Here at the University of Northampton we have a course for Teaching Assistants working in International Contexts (CITAC). It has been taught in Rome and is currently being taught in Romania.
Wendy Yarnall has just returned from teaching the Mathematics in the Curriculum module.
Here are the TAs in Romania exploring some practical mathematics in their session.
In April Julie Jones will be going to teach the English module.
Estelle Tarry leads the CITAC course and she has been around the world working with TAs and their schools. It is interesting to note that Estelle says “The TAs in international schools use similar strategies supporting children’s learning in maths and English in the curriculum but with more of an emphasis on international mindedness which maybe schools in the UK should take stock of.”
Estelle and her colleagues have just written a book to support TAs who work in an international context. Perhaps some of our FDLT students have been TAs in schools abroad. It would be interesting to know what your thoughts are – what are the similarities or differences between your roles in schools abroad and the schools you work in now?
Tarry, E and Cox, A. (2013) Teaching Assistants in International Schoolsmuch more than cutting, sticking and washing up paint pots. Woodbridge: John Catts.
The results of two randomised controlled trials published by England’s Education Endowment Foundation (EEF) on the 7th February 2014 noted that ‘teaching assistants can improve literacy and numeracy when they are deployed well’. Deploying TAs well included using them to support individual pupils within groups and delivering structured interventions.

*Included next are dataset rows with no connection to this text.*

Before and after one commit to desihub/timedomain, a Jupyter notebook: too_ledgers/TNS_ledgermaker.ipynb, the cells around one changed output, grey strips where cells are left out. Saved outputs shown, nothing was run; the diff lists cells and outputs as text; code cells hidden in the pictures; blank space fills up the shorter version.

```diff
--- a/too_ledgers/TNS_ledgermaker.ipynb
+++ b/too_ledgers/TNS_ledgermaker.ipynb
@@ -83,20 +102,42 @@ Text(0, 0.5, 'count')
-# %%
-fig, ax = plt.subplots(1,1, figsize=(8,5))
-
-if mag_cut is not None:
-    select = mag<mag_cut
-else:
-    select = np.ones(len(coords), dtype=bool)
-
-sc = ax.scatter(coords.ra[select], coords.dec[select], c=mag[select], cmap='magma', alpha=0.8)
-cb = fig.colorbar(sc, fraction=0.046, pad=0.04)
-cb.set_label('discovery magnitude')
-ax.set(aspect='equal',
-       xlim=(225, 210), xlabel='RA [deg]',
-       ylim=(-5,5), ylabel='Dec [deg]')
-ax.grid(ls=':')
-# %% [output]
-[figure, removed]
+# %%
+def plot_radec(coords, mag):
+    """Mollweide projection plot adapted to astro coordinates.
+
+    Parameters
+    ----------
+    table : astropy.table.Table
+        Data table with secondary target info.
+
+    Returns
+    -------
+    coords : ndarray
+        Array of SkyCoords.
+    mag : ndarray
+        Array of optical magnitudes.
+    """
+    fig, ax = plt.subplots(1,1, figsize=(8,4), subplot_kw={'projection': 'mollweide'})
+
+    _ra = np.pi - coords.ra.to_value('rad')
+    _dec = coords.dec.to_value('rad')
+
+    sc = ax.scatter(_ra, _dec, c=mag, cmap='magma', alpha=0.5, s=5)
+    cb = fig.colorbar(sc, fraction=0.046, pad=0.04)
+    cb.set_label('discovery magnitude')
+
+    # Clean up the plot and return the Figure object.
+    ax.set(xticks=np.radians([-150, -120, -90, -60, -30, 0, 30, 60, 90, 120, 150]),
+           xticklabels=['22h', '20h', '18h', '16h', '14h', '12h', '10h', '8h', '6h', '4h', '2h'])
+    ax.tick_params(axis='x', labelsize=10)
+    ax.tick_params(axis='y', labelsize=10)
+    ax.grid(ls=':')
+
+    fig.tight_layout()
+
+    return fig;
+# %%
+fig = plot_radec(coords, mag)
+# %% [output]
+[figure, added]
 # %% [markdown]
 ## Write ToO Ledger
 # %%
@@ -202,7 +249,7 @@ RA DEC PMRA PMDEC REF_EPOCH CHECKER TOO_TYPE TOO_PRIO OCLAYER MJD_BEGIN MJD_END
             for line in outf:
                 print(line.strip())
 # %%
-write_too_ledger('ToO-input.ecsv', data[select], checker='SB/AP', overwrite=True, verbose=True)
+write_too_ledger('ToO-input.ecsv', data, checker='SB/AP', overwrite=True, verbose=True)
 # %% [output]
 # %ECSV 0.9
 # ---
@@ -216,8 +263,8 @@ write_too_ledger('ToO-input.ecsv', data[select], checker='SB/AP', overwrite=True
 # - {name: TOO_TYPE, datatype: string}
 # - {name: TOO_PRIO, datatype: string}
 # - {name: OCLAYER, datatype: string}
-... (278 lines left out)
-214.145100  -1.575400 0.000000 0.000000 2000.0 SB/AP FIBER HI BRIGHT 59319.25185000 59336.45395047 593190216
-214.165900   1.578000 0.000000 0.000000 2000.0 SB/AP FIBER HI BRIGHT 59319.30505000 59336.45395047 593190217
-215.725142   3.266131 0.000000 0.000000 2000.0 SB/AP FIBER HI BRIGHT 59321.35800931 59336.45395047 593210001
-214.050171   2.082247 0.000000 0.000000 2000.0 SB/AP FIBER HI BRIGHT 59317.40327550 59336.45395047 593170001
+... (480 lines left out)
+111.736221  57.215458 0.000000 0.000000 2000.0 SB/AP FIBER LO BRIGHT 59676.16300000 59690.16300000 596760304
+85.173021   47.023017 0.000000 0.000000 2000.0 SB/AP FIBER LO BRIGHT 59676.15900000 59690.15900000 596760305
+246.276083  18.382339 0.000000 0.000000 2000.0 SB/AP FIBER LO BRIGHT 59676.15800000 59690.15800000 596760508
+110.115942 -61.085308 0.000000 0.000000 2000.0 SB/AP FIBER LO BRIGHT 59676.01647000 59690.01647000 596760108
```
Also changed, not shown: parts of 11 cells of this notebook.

One report relates to TAs’ impact on literacy using a ten week programme called ‘Switch-On Reading’ with year 7 pupils. Findings indicated that on average pupils made an additional three months progress, with even greater progress made by pupils eligible for free school meals and a low level of reading before the programme started. 308 pupils in 19 schools were involved in the research.
The other report evaluates ‘Catch Up’ numeracy, a one to one maths programme for primary aged pupils delivered at twice weekly sessions by TAs. The research (with 324 pupils in 54 schools) found that an average of three months progress was made by catch Up groups and four months progress by one to one support.
These are of interest to Teaching Assistants and schools. In addition they are of interest to university students who are studying education, learning and teaching. The EEF website is a useful resource to browse. You can read commentary and discussion about the research in a TES article here
Each year when we attend graduation we are reminded of the extraordinary achievements of our students on FDLT and BALT!
This morning Julie Jones, Alison Flint, Wendy Yarnall and I were privileged to see our FDLT students 2011-13 and our BALT students 2010-13 graduate at the Derngate in Northampton. As academics we look on from the stage as our cohorts of students take the stage one by one to be congratulated by the Chancellor of the University of Northampton and receive their degree certificates.
When we see our students for each one we can recall their interview and their progress through the first tentative steps when writing a 1000 word essay seemed like such a huge challenge and it seemed like such a juggling act to manage family, work in school and university assignments. We’ve seen such development and change in them so its great to see them at this formal recognition of all their work. Today it seemed like our students got so many cheers and whoops from family and friends as they crossed the stage – their families have been such support to them all the way through. We were especially proud that one of our students gave the vote of thanks!
After the ceremony we were so pleased to see happy graduates, meet families and catch up with what they are doing now.
We, the staff of the FDLT and BALT, wish our graduates every success with their future plans.